The reduction in detector dog numbers contrasts with statements by Agriculture Minister Bridget McKenzie that security screening has been ramped up at airports to counter the threat of African Swine Fever entering the country.
“We’re trying to do everything we can to stop this at the border,” the Minister said yesterday, as she announced an emergency roundtable of industry leaders and biosecurity experts to be held Canberra on Friday to identify if more can be done to stop the disease entering the country.
Making a priority of increasing the number and use of detector dogs airport will likely be high on the list of recommendations of Friday’s meeting, as the Government was urged to do by the Inspector General of Biosecurity back in May
ASF, which is marching through Asia towards Australia, has become recognised as potentially the biggest animal disease event the world has ever seen, Minister McKenzie said yesterday.
She said the highly contagious disease could devastate the nation’s $1.3b pork industry and 2700 pork producers if it reaches Australia.
ASF kills about 80 per cent of pigs it infects. With no treatments or vaccines available, entire pig populations have been destroyed in infected areas in an attempt to contain and prevent its spread.

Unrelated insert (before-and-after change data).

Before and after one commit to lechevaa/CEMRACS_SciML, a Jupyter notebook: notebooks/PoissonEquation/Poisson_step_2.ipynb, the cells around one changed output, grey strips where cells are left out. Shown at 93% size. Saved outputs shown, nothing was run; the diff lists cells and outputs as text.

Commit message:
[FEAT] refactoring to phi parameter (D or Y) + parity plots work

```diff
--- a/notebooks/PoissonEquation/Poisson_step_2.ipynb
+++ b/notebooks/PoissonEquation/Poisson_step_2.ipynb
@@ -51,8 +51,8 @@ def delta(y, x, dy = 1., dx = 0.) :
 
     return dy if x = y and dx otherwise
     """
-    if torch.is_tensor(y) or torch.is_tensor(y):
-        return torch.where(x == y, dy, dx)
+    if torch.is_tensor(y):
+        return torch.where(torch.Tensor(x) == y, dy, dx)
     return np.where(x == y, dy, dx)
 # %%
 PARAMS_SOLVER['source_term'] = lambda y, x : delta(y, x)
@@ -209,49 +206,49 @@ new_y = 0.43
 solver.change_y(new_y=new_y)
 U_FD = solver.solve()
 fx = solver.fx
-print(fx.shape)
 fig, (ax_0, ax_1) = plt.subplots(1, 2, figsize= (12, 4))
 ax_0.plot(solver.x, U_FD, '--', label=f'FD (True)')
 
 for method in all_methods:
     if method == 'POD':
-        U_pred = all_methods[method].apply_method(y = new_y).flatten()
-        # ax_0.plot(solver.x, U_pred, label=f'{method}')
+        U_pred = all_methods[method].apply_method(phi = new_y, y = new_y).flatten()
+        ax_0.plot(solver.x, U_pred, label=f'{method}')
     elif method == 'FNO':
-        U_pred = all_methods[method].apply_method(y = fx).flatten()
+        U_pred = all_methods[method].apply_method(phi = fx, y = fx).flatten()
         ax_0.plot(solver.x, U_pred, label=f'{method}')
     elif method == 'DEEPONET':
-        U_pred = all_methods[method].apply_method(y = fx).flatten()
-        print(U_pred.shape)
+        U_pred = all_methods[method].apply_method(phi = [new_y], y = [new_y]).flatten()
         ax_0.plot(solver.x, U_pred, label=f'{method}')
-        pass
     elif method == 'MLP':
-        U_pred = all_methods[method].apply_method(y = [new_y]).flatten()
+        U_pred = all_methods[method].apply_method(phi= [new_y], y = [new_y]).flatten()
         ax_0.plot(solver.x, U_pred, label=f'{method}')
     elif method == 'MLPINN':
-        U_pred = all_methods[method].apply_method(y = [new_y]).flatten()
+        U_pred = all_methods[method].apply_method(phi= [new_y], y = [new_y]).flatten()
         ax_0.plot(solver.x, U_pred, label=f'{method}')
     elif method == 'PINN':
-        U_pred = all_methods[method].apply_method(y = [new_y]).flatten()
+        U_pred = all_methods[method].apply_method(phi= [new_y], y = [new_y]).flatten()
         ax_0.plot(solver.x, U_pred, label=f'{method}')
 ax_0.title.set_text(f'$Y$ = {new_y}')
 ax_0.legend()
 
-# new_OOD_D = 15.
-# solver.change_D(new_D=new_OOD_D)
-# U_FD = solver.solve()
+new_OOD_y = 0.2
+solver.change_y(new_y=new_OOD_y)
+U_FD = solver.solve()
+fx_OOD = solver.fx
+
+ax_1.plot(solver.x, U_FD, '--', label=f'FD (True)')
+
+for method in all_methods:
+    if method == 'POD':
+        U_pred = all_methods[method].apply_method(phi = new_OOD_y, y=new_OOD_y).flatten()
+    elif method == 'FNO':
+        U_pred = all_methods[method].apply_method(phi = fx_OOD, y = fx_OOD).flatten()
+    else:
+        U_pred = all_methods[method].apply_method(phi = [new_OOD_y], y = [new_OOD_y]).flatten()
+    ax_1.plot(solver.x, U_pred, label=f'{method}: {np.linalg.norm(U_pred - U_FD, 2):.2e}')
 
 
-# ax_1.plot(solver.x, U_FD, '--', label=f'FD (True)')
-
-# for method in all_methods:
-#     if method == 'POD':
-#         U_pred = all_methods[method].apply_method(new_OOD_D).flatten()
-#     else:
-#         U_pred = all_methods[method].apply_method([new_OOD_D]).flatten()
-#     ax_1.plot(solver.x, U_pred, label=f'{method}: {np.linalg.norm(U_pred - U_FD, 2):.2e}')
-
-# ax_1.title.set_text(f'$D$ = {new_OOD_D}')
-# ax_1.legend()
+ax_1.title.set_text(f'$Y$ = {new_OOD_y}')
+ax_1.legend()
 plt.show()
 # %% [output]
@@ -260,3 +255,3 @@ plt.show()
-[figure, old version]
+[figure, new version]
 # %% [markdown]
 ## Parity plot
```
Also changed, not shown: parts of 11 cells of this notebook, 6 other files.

An estimated 25 percent of the world’s pigs are expected to be dead from the current global outbreak by the end of this year.
“We’ve not been sitting on our hands,” Ms McKenzie said.
“The Liberal National Government has already ramped up inspections of people and mail arriving from countries affected by African swine fever.
“We’ve suspended trade of high risk pig products from affected countries and we’ve banned travellers bringing in pork jerky from all countries.
“Since we increased border checks we’ve seized 23 tonnes of pork from African swine fever countries and of the pork we tested about 15 per cent was positive for the virus.”
“We need everyone to take biosecurity seriously and make sure they don’t become a vector for a disease that could decimate our domestic pig industry and way of life by doing the right thing when bringing things into the country.”
The scale of the challenge to keep ASF and other biosecurity threats such as Foot and Mouth Disease out of Australia was highlighted in the report released in May by Helen Scott-Orr, who was until recently Australia’s Inspector General for Biosecurity and oversaw the investigations earlier this year that identified the high incidence of ASF and FMD in intercepted pork products seized from travellers at Australian airports.
In January and February 2019 the Australian Animal Health Laboratory found ASF virus fragments in 40 of 283 pork products seized at the border, and FMD virus in two samples.
Only 72 percent of the 328,984 interceptions by biosecurity officers at the border from 2012-2017 were declared.
Of the intercepted meat products that were not declared, detector dogs were the most effective method of identification the illegal products, accounting for 53pc of interceptions, with X-rays accounting for 32pc.
Despite that, the number of detector dogs operating at Australian airports has decreased by 55 percent over the same period.
New 3D X-ray machines are on trial at Melbourne and Auckland airports which show promise but are not validated yet for meat.
The report noted that trained detector dogs have a working life of about six to eight years and have a distinct advantage in detecting undeclared biosecurity risk material including the ability to:
- screen large numbers of passengers and their baggage in a short period
- be trained as multipurpose detectors (because of their excellent sense of smell and strong retrieval drive)
- screen large items at airports and mail centres
- be impartial (the dogs are not subject to profile bias).
In its response to the report released in May the Department of Agriculture said it had started to expand the detector dog program as part of a suite of controls to detect high risk pests such as brown marmorated stink bugs, but further expansion of the detector dog program would be a matter for Government.